While we often think of addictive behaviors as being a problem that results from an individuals actions, there is a large economic and political component to it that is often understated. One thing that struck me while reading Global use of alcohol, drugs, and tobacco (Anderson, 2006) was how low-income countries are made like scapegoats, shouldering the heavy consequences of drug addiction.
What made it more disturbing is how sometimes it is the greed of the developed nations that place these low-income countries into a deeper pit that they cannot climb out of. I think of how the Chinese had the terrible problem of opium, which was introduced to them by the Western more powerful countries in exchange for spices. It is so degrading, inhumane and exploitive that a wealthier nation could do this to a poorer country. There are sad stories of how many wealthy nations dispose tons of extra produce from their farms each year, while thousands of people are hungry and starving in another place. Don’t addictive substances make one of the most evil gifts? It only reinforces the power the wealthier nation has over the poor nation that is now dependent on it for drugs.
Ironically, even in the first world countries, addictive substances such as alcohol and cigarettes are so lucrative that governments hesitate to ban them. It seems that economic profit weighs higher on the agenda than public health and social welfare and security.
I remember while traveling overseas, I recall browsing through many advertisements for housemates who were “420 friendly”, which referred to the cannabis subculture, which smoking for pleasure is illegal in that city. I admire that some governments like the Singapore government put in efforts to try to curb drug advertisements, and smoking in public places, although I really wonder if we will pay a hefty social price for our economic gains from building out integrated resort. With the many rules and regulations we have controlling Singaporeans who enter the casinos, only time will tell how effective this strategy is to protect ourselves from the ills of gambling.

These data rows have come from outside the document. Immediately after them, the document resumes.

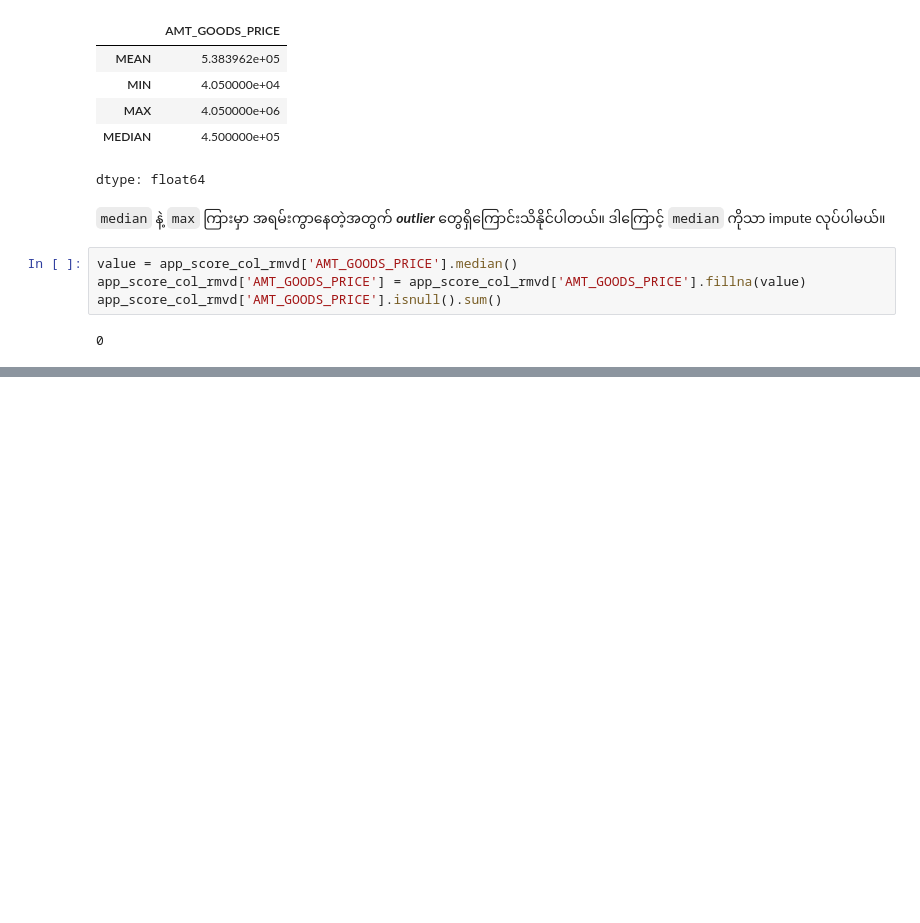
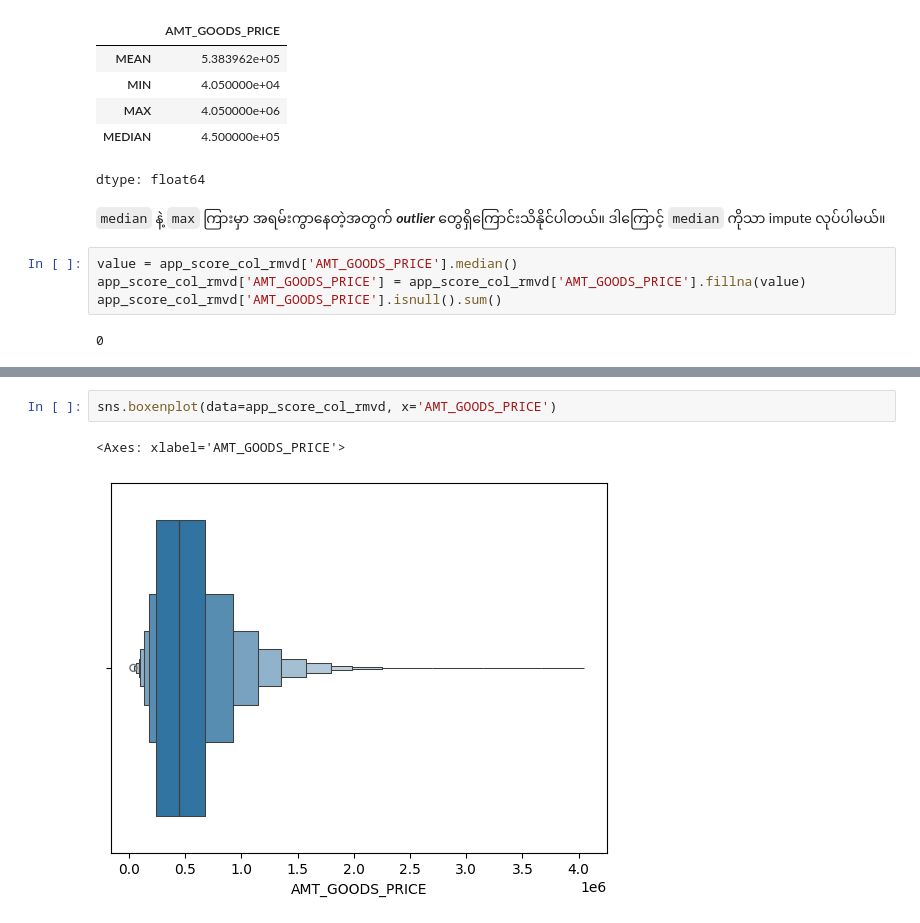
Before and after one commit to htetaunglynn94/portfolio_projects, a Jupyter notebook: eda_on_loan_default.ipynb, the cells around one changed output, grey strips where cells are left out. Saved outputs shown, nothing was run; the diff lists cells and outputs as text; blank space fills up the shorter version.

```diff
--- a/eda_on_loan_default.ipynb
+++ b/eda_on_loan_default.ipynb
@@ -436,0 +508,5 @@ app_score_col_rmvd['AMT_GOODS_PRICE'].isnull().sum()
+# %%
+sns.boxenplot(data=app_score_col_rmvd, x='AMT_GOODS_PRICE')
+# %% [output]
+<Axes: xlabel='AMT_GOODS_PRICE'>
+[figure, added]
```
Also changed, not shown: parts of 23 cells of this notebook.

Who do we blame when society falls apart because of drugs? The recent case of Jared Loughner (the guy who fatally shot 6 people and wounded 14 others in Arizona on 8 January 2011) linked to a strong legalized hallucinogen reminds us of how easy it is for suffering to ripple through the local and international community. With the growing talk about ethicality, human rights protection, and our increasing knowledge and advocacy of medicine and drugs, I am curious to see the directions and strategies governments adopt to allow economic growth while protecting their people from addictive behaviors.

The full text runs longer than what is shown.